The Yellow Crazy Ant – Anoplolepis gracilipes
Origin and distribution
The Yellow crazy ant is speculated to originate From West Africa and have spread across to countries such as Papua New Guinea, South East Asia, Indian and pacific islands, Mauritius and North Queensland of Australia. They got their name by the way they behave once disturbed – Erratic.
These yellow critters do not tend to fly when they establish nests but instead use a method called ‘budding’. Budding is when a queen and some workers will walk or hitch rides on debris down rivers to establish new colonies. As the Yellow crazy ant is considered a major pest that destroys crops, it is easier to manage areas of infestation when budding occurs instead of flight, which can cover much more ground and make them difficult to control.
What they look like
The crazy YELLOW ants are.. you guessed it, yellow or more accurately – Golden brown. They have slender bodies and really long legs and there antennas exceed the length of there bodies with 11 segments.
- Worker ants have a life cycle of 76-84 days. Queens can survive for several years.
- Workers are produced throughout the year, but production fluctuates.
- Sexual offspring are born anytime throughout the year but generally 1-3 months prior to the rainy season.
Diet and habitat
- they will prey mostly on insects, but also on slow moving crabs, snails, small reptiles and birds that can’t fly out of the nest
- Ideal nesting grounds include – Tree bases, Mulch, Rock walls, pot plants, car pots, pool filters, near Agroforestry areas and farms.
They are a robust Ant species due non territorial behaviours to other Yellow Crazy Ants and will join other Crazy Ants colonies creating super colonies, this behaviour makes them difficult to eradicate as all queens in the colony must be removed to destroy the colony. They are VERY territorial to other insects and will fight when foreign insects that enter there territory.
Yellow crazy ants are considered an invasive species and they are a restricted tramp ant under the Biosecurity Act 2014 in Australia.
They affect the economy and ecosystems by..
- Decline in the spread of seeds
- Increase sooty mould on trees and plants, which affects plant growth and reduces farming yields
- Reduce nutrient recycling

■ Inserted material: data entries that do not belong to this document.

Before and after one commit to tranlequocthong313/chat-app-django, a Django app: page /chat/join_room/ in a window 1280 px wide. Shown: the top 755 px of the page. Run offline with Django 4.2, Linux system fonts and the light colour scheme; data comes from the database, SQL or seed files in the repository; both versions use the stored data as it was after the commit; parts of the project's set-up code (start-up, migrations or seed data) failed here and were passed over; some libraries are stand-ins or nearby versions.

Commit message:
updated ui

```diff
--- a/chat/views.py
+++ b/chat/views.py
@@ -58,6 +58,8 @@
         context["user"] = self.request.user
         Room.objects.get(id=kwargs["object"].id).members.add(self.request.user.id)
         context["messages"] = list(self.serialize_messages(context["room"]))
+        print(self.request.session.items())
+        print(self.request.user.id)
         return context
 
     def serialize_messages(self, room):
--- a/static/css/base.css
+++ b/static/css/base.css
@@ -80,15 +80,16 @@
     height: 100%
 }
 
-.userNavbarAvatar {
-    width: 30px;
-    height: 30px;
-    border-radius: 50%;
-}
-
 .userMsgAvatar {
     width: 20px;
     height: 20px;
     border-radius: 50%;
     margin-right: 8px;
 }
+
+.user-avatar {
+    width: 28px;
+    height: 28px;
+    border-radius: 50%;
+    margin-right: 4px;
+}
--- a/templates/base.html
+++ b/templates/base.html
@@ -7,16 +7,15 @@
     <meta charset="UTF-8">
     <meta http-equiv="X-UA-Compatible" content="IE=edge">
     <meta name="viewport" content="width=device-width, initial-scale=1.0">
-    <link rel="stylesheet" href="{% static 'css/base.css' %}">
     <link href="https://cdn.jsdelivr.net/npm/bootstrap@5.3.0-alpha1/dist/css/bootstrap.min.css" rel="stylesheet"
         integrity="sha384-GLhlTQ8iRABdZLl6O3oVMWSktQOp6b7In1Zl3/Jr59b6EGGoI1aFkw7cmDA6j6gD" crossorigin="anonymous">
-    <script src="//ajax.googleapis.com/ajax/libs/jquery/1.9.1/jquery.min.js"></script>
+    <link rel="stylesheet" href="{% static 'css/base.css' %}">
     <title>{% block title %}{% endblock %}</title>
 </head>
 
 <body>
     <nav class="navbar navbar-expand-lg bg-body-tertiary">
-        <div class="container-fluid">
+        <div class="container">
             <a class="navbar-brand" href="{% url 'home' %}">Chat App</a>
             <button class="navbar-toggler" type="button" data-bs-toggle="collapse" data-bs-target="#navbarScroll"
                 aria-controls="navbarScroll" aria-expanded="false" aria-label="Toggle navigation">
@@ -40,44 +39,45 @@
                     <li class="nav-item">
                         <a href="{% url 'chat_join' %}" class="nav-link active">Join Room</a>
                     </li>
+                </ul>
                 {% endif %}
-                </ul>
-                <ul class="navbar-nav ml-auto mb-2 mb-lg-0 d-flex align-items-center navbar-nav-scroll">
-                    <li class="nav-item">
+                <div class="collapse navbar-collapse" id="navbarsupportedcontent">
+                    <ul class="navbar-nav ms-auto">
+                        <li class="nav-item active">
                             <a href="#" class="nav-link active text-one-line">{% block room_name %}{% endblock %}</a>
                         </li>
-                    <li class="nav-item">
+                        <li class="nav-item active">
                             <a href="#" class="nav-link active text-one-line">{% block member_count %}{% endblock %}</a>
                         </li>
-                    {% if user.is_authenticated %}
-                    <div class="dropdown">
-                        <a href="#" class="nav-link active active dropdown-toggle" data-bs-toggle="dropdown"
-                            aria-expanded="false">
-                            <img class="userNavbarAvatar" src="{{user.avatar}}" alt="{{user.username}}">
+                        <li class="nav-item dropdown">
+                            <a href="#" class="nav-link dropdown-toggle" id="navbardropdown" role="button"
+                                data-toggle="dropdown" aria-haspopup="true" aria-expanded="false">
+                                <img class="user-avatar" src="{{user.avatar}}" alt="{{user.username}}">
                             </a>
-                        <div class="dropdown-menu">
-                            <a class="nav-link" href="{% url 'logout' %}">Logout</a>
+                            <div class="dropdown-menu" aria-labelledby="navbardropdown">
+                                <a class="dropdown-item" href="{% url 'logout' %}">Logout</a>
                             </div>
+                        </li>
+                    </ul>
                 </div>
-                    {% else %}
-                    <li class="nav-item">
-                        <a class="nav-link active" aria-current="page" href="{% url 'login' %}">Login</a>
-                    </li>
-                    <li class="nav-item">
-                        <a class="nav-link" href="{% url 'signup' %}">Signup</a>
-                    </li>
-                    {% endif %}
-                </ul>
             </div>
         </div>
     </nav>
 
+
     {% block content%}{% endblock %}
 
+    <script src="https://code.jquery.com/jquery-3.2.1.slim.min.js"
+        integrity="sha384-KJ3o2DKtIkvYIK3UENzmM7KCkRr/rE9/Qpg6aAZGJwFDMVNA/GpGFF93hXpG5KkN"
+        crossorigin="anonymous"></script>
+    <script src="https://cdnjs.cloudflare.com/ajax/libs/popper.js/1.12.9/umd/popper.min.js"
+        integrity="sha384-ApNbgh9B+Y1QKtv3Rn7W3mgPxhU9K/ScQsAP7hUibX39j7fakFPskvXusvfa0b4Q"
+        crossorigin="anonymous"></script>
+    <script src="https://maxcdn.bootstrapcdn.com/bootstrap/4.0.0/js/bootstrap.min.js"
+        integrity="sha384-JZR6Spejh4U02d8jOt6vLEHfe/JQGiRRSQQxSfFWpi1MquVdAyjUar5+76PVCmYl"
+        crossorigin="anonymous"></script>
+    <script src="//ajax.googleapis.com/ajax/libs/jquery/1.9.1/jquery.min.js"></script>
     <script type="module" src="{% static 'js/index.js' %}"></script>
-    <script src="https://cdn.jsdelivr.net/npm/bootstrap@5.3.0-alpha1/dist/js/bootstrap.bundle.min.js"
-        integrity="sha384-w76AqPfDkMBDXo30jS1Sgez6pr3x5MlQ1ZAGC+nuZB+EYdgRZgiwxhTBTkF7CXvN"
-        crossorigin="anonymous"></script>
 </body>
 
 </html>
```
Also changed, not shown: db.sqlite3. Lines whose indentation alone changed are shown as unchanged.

- Disrupts natural species, including native birds, animals and plants
- Reduce unique red crab population on Christmas Island – Australia
- Protects sap-sucking insects such as scale and mealy bugs